(The data begins)

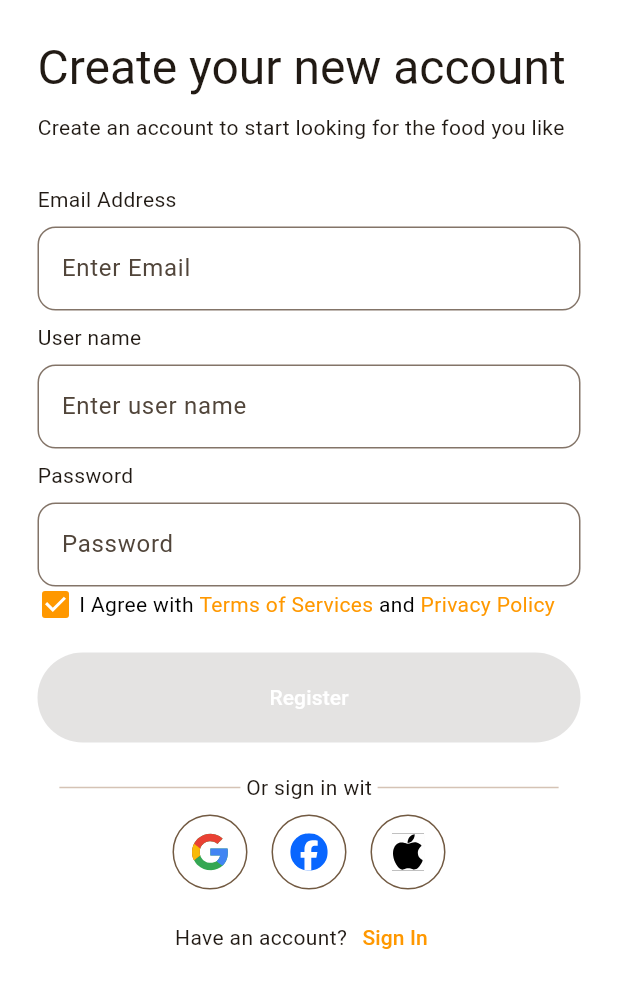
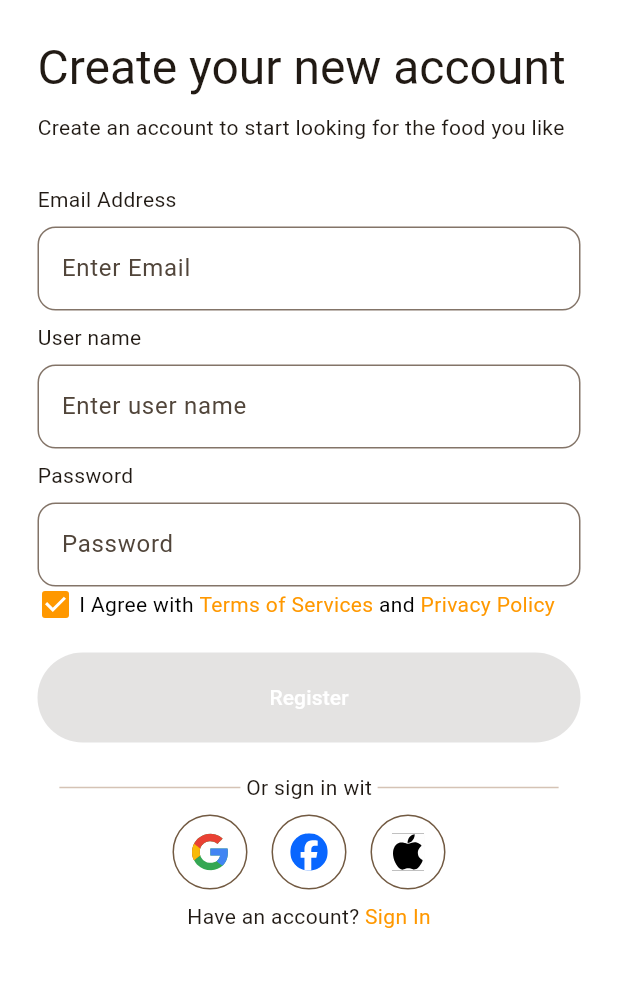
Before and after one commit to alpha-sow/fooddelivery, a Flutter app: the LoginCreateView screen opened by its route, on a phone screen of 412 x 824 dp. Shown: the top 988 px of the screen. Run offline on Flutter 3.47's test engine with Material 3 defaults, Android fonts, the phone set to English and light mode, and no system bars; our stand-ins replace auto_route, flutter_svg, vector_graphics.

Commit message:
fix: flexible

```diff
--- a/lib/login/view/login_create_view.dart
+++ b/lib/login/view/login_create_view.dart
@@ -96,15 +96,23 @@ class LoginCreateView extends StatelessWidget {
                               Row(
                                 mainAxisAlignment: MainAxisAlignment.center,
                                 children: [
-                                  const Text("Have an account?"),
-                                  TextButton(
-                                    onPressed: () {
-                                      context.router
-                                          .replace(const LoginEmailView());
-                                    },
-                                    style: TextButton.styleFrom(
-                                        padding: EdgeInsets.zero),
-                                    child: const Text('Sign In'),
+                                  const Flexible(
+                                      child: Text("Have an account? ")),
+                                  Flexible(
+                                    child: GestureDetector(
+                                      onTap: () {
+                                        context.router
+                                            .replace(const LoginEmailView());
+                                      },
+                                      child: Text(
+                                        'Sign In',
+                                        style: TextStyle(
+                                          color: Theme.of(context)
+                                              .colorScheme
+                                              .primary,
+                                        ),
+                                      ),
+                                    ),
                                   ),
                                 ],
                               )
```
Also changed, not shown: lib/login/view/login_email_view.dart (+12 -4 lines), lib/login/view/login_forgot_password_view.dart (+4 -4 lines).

(The data ends)

▸ **Exercise requirements**
Only a number is expected here: the count of lines in the records above that include the word "const".

▸ **Solution**
5